_WHAT TO PRODUCE_: The answer is a single number: the count of lines below in which the word "position" appears.
▬▬▬▬▬▬
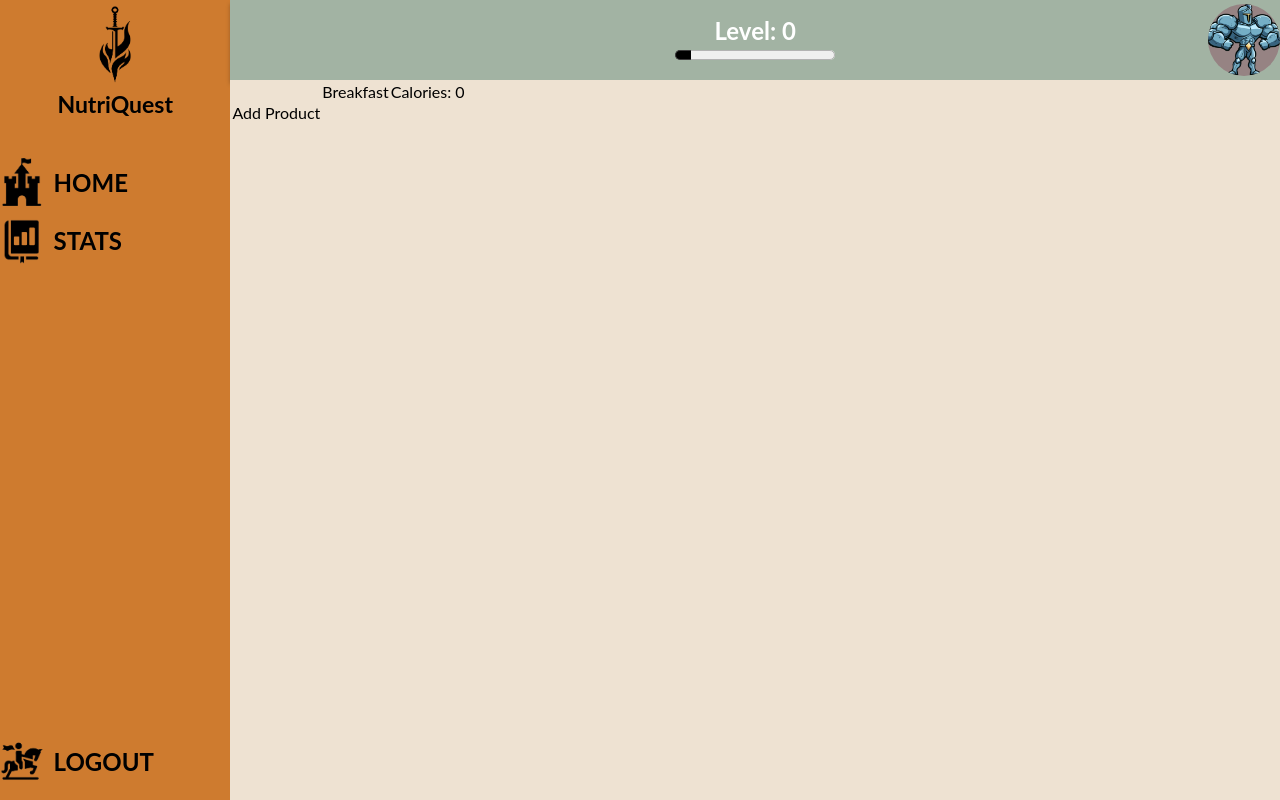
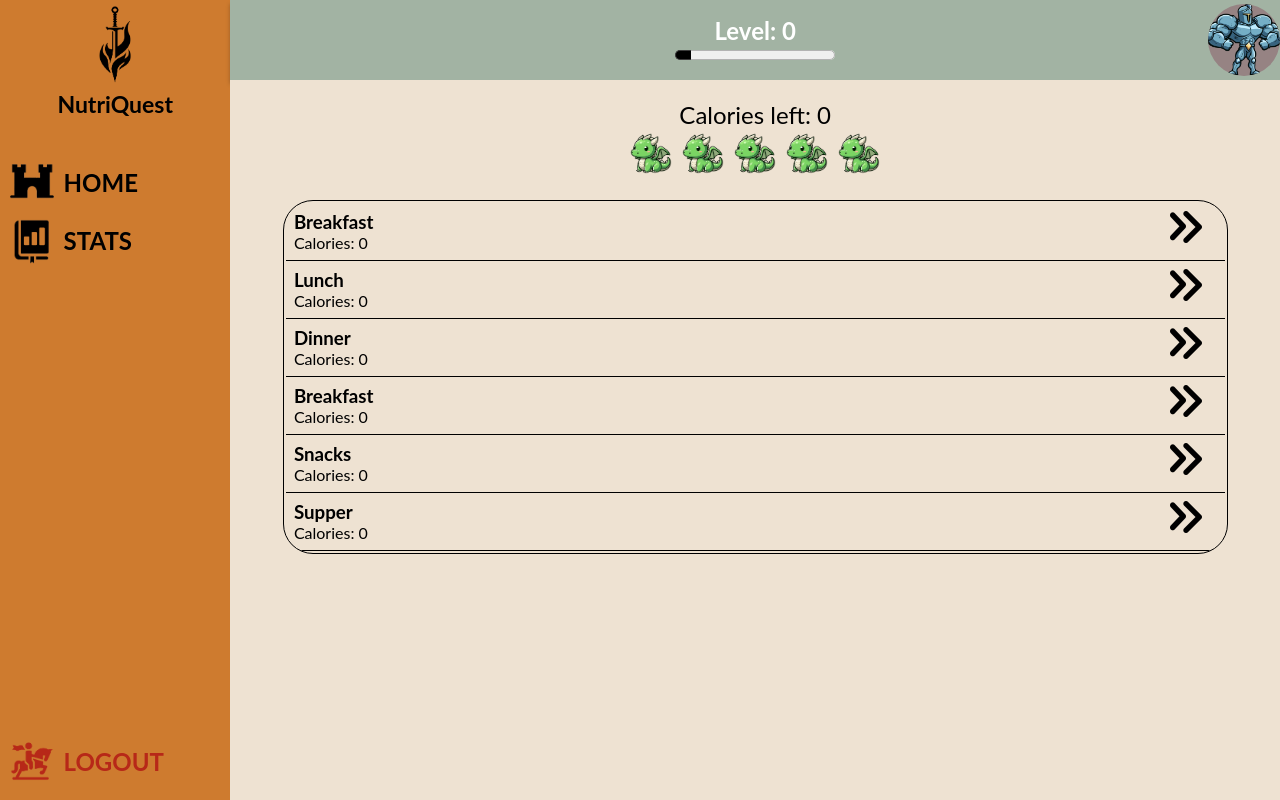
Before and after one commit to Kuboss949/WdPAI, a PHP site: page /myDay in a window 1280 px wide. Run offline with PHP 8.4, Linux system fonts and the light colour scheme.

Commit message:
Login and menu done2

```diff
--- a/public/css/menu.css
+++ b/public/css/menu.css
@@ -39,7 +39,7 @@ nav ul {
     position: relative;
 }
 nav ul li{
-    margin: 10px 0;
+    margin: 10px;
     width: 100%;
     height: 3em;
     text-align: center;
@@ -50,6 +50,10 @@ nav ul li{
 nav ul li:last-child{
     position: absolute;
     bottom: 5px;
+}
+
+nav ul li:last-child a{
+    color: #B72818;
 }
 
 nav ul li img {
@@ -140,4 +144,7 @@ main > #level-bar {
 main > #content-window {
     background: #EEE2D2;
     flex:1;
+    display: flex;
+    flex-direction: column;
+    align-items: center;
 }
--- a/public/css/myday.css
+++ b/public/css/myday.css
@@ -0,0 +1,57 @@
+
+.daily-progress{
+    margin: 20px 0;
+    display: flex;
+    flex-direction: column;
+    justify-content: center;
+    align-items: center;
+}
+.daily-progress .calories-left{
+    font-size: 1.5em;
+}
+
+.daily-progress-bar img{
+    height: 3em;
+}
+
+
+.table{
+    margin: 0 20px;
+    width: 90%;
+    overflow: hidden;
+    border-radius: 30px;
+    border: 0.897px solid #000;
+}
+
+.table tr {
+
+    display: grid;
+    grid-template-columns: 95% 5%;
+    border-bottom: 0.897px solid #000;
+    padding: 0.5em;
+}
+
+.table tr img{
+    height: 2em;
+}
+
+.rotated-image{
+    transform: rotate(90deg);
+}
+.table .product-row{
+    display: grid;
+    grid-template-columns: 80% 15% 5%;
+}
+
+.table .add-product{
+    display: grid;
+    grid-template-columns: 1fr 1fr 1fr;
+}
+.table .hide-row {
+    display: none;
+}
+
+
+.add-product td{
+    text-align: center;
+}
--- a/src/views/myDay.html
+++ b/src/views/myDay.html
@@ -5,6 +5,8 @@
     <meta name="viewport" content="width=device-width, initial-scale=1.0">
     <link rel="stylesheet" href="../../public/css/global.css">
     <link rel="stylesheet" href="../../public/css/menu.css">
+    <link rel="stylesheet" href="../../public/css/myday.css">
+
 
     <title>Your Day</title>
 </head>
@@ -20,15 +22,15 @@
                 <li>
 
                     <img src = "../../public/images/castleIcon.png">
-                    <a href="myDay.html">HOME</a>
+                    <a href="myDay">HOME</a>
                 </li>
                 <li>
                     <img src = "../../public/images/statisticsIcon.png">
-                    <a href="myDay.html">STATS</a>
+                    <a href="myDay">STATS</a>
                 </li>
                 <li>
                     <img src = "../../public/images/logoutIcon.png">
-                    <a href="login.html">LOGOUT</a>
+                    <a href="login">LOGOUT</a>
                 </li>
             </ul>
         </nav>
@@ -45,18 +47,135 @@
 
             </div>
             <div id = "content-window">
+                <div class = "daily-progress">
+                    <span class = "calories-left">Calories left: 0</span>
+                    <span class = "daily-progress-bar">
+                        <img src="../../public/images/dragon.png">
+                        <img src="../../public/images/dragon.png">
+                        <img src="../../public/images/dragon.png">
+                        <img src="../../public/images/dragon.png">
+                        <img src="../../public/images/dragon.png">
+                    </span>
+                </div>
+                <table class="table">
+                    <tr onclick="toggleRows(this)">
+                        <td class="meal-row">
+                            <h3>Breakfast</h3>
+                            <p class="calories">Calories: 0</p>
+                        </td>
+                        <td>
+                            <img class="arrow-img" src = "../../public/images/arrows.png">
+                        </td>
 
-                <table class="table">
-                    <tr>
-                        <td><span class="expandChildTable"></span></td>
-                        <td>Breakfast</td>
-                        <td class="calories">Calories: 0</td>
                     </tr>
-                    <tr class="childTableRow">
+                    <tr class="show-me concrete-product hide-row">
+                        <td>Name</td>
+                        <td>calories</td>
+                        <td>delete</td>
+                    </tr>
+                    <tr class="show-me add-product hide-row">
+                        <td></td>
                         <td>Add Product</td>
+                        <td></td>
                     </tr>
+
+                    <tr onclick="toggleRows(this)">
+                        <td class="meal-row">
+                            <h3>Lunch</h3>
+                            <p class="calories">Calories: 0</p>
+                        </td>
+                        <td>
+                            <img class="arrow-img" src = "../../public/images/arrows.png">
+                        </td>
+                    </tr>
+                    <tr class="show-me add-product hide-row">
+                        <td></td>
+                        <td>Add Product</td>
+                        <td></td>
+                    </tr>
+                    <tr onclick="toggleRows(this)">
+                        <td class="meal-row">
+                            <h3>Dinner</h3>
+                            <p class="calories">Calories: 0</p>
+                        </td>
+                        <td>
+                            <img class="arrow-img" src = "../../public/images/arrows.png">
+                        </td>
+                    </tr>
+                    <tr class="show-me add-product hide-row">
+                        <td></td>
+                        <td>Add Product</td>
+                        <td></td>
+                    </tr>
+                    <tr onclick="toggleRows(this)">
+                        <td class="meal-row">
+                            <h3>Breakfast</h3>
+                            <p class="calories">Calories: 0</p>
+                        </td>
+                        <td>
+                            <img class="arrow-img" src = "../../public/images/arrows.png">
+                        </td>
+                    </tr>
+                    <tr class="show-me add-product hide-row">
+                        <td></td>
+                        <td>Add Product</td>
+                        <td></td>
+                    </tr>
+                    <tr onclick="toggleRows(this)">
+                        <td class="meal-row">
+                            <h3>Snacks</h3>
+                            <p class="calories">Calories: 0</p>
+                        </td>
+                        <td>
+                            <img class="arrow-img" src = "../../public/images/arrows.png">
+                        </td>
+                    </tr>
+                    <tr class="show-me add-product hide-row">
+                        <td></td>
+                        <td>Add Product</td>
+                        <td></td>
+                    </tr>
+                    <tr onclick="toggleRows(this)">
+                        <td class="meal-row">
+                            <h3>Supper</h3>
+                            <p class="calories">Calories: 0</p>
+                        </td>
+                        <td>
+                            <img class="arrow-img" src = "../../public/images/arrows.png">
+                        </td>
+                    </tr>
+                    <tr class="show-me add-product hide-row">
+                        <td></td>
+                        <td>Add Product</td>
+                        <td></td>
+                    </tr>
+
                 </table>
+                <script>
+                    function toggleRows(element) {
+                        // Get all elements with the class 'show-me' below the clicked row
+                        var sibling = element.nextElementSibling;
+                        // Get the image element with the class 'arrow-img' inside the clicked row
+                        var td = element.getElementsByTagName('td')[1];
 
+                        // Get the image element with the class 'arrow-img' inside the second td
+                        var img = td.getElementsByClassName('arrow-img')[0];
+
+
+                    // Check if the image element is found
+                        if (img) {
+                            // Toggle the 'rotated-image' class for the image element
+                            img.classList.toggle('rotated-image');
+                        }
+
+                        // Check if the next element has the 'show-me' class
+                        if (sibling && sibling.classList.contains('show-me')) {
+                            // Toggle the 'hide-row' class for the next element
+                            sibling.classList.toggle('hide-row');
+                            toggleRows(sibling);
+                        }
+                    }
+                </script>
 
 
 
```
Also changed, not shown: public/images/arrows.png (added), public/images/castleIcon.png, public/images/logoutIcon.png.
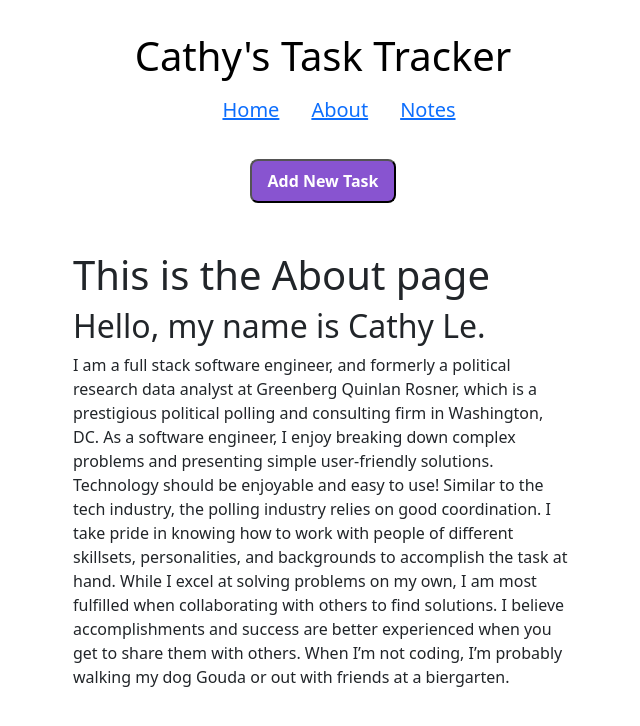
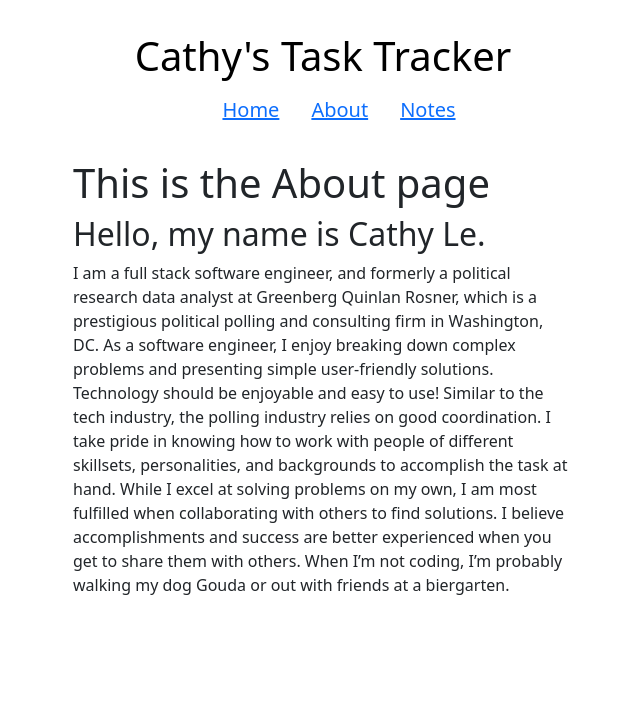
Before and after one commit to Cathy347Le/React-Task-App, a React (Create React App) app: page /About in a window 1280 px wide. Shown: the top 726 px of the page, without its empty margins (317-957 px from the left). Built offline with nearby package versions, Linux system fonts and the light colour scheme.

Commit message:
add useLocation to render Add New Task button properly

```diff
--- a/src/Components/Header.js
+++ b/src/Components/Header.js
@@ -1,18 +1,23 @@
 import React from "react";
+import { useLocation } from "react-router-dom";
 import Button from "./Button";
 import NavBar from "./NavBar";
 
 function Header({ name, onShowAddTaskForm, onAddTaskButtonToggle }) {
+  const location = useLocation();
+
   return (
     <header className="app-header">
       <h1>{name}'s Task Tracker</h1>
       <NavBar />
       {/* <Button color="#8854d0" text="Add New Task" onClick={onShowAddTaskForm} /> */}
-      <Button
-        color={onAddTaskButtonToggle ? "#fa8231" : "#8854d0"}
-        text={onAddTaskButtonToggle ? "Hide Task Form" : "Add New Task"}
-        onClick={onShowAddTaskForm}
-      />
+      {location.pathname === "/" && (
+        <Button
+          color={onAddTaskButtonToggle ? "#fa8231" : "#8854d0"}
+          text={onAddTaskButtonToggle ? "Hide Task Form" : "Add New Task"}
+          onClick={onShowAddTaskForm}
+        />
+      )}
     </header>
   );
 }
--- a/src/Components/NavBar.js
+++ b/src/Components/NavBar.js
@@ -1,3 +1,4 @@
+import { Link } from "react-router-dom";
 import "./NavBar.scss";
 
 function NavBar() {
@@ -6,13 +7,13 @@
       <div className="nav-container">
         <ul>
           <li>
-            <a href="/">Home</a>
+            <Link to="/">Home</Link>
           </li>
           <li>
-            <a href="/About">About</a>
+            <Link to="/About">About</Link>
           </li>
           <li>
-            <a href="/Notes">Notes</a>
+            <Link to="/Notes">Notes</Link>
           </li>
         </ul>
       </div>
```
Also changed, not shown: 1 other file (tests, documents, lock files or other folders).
▬▬▬▬▬▬
_COMPLETED EXERCISE_: 2